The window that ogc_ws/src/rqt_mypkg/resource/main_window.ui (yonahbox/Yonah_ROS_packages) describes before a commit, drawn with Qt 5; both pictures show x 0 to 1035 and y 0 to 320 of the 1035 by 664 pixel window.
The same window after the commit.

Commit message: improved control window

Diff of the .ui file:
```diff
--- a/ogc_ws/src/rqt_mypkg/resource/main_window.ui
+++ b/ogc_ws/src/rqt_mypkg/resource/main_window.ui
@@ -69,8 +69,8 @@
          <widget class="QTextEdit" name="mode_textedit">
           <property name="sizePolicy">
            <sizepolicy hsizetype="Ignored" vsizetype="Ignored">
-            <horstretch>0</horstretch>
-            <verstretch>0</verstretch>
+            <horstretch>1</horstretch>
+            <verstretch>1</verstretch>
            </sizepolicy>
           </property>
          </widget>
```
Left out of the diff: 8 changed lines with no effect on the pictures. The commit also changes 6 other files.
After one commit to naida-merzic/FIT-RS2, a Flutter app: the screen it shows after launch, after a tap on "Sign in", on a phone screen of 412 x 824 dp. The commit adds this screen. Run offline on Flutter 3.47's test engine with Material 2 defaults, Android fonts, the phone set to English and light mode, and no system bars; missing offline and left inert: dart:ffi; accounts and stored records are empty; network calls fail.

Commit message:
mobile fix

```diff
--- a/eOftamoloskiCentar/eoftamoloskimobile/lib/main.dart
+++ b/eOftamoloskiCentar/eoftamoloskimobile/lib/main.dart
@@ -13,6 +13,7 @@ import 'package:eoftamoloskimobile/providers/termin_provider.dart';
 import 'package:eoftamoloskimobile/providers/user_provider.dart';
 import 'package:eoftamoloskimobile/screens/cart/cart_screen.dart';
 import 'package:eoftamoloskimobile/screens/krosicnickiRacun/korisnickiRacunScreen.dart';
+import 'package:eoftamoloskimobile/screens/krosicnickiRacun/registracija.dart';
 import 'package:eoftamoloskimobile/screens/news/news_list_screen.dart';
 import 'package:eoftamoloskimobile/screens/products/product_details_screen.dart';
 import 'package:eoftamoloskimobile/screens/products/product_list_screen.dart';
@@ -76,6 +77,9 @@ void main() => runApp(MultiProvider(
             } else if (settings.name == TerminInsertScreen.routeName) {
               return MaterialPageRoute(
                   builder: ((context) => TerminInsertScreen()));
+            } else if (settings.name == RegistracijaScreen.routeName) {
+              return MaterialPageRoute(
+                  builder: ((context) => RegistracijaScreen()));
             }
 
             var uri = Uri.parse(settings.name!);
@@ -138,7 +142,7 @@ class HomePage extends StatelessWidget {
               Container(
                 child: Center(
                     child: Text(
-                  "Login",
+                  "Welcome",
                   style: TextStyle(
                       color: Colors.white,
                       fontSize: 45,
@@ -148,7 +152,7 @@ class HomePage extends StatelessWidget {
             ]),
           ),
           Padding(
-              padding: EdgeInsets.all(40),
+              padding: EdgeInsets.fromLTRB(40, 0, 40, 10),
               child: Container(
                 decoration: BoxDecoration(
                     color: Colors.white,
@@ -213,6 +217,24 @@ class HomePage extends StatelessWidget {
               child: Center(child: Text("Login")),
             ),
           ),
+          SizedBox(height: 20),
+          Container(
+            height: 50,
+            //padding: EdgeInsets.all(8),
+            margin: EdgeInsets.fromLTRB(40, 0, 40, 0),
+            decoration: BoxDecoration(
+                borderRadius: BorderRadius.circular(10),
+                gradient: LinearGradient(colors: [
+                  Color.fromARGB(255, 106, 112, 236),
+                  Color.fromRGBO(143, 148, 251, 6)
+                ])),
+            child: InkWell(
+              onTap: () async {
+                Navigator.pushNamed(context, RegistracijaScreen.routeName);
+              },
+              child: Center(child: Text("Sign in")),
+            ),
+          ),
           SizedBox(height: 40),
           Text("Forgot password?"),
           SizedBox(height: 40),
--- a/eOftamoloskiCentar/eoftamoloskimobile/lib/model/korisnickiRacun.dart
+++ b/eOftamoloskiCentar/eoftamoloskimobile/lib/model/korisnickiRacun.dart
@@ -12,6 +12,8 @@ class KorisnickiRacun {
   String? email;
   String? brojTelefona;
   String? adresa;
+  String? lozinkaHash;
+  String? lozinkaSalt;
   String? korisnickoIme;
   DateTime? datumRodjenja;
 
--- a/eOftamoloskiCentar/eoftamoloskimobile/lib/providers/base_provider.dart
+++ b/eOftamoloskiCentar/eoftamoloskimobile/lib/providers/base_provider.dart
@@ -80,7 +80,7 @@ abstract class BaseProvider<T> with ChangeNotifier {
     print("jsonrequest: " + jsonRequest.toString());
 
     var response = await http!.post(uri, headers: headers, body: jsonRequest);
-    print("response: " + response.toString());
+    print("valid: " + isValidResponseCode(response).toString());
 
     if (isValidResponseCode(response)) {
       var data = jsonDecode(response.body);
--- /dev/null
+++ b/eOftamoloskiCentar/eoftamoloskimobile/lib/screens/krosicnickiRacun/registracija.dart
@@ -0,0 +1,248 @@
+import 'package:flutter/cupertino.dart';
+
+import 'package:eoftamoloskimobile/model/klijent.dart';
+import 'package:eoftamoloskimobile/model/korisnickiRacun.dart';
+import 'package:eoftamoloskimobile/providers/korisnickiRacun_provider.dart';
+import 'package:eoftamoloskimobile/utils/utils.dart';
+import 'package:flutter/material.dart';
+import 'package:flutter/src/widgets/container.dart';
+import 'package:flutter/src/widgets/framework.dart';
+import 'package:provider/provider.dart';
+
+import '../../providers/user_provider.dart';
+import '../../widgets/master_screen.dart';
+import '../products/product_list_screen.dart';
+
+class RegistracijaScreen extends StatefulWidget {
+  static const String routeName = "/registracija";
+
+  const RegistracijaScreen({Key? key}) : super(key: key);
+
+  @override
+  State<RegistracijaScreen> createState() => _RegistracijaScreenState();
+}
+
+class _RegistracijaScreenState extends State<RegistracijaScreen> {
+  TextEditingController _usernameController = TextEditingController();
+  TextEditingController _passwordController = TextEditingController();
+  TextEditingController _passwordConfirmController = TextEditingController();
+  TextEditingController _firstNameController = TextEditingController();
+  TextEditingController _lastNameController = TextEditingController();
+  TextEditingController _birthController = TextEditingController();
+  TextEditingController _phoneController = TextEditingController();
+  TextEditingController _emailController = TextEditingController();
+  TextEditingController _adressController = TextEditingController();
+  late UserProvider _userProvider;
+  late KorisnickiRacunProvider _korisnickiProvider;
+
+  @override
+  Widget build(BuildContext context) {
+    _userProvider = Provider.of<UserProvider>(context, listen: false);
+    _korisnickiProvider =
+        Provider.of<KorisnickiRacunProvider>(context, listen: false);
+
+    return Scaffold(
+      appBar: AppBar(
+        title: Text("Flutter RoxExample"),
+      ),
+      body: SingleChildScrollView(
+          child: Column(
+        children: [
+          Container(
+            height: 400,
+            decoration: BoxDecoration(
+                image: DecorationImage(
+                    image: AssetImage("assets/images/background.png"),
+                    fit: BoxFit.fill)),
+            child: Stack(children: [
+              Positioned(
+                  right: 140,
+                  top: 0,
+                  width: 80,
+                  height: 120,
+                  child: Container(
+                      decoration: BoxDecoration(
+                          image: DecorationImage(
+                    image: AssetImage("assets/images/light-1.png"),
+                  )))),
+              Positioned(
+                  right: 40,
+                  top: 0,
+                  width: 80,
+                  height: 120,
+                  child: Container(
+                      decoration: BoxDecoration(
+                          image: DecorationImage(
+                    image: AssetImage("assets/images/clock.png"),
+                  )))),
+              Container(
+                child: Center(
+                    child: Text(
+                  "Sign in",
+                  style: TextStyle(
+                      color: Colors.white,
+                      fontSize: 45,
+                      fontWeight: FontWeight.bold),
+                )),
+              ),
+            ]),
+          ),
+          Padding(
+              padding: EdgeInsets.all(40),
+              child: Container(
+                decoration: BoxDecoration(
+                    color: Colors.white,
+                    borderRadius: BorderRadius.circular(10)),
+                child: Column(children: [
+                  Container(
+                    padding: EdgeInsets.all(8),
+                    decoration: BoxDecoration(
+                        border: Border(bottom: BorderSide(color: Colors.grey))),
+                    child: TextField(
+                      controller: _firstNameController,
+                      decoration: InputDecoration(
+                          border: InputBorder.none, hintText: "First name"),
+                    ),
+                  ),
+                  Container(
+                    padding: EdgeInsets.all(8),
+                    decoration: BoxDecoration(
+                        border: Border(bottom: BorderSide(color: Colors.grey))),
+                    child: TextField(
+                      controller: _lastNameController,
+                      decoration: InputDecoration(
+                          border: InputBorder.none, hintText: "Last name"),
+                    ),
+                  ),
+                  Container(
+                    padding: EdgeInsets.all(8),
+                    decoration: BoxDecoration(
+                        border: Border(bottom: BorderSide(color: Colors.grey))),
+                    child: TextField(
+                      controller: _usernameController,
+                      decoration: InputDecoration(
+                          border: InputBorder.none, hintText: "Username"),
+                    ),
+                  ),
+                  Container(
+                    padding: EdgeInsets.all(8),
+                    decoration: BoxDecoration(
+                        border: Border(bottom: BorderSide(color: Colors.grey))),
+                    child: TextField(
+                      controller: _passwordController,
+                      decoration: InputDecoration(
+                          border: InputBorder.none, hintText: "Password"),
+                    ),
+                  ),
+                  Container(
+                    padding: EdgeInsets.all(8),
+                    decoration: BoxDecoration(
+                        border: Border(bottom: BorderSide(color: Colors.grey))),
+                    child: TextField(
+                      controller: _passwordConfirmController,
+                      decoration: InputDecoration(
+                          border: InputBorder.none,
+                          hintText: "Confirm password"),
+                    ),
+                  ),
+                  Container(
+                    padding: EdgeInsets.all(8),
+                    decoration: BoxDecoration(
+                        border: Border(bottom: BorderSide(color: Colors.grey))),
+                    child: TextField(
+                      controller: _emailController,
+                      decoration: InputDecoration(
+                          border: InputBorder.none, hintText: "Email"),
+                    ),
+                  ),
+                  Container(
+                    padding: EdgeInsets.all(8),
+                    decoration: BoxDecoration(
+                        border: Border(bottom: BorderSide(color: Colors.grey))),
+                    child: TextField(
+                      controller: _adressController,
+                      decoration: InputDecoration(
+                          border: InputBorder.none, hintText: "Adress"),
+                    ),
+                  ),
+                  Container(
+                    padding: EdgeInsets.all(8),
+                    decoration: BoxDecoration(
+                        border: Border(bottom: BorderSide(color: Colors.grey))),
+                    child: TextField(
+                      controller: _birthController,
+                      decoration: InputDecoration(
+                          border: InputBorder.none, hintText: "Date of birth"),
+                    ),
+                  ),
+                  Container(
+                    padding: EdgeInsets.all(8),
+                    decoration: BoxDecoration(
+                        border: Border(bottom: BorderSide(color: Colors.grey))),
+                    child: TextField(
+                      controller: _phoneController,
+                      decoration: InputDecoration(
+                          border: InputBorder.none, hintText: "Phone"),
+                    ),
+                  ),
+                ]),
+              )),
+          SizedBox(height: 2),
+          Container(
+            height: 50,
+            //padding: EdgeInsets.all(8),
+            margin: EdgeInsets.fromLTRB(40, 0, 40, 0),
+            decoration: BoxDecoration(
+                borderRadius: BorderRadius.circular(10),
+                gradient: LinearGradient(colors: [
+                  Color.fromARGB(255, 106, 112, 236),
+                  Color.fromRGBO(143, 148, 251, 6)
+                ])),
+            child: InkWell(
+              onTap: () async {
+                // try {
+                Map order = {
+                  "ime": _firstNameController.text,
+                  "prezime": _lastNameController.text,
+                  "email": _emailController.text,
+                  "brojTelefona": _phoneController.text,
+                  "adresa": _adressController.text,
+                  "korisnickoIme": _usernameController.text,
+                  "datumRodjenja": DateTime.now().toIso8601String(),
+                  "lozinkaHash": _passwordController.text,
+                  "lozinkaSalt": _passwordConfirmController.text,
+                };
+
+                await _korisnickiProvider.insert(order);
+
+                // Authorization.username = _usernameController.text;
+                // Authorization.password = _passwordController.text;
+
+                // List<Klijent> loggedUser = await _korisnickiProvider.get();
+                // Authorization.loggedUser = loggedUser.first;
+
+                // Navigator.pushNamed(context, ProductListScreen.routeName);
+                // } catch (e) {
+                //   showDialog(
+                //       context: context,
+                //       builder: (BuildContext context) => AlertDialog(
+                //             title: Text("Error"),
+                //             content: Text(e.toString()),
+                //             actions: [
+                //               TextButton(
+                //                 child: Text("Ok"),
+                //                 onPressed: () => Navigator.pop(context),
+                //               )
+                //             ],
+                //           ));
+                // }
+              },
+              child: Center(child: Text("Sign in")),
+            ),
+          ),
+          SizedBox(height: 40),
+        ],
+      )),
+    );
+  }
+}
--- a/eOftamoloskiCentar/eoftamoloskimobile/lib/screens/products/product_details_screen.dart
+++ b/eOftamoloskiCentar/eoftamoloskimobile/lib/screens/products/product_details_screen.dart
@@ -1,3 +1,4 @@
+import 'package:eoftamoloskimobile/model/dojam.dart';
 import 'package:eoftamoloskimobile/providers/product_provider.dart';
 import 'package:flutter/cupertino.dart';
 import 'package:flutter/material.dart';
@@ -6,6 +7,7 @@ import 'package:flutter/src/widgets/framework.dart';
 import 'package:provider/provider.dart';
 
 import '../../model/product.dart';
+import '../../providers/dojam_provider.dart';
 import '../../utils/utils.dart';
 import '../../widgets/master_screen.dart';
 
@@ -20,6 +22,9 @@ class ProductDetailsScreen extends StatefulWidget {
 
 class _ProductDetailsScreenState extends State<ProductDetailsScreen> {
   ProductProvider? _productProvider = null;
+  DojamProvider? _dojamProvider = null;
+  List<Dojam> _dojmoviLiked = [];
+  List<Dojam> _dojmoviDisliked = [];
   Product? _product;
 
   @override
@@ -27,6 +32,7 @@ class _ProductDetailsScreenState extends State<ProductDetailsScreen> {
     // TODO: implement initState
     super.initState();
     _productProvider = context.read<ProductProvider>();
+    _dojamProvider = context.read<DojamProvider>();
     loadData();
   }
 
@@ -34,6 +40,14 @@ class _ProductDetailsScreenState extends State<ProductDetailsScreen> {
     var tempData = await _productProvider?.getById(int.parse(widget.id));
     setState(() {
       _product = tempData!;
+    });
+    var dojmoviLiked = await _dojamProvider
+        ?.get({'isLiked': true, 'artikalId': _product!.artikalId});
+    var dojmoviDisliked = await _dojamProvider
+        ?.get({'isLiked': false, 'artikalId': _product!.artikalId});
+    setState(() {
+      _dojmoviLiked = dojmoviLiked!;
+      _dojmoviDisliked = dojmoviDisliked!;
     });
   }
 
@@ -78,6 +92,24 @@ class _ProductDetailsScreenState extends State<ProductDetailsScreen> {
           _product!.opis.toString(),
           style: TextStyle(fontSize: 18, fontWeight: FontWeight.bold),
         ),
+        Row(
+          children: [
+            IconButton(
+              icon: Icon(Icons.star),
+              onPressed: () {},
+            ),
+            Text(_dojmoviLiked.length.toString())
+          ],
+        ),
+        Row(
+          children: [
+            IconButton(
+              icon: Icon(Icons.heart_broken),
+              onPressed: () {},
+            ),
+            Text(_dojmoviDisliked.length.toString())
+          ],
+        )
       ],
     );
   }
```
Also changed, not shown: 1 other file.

▬▬▬

Task statement
Only lines that hold the string "extends" belong in the answer, so copy every one of them from the records.

Task solution
@@ -138,7 +142,7 @@ class HomePage extends StatelessWidget {
@@ -148,7 +152,7 @@ class HomePage extends StatelessWidget {
@@ -213,6 +217,24 @@ class HomePage extends StatelessWidget {
+class RegistracijaScreen extends StatefulWidget {
+class _RegistracijaScreenState extends State<RegistracijaScreen> {
@@ -20,6 +22,9 @@ class ProductDetailsScreen extends StatefulWidget {
 class _ProductDetailsScreenState extends State<ProductDetailsScreen> {
@@ -27,6 +32,7 @@ class _ProductDetailsScreenState extends State<ProductDetailsScreen> {
@@ -34,6 +40,14 @@ class _ProductDetailsScreenState extends State<ProductDetailsScreen> {
@@ -78,6 +92,24 @@ class _ProductDetailsScreenState extends State<ProductDetailsScreen> {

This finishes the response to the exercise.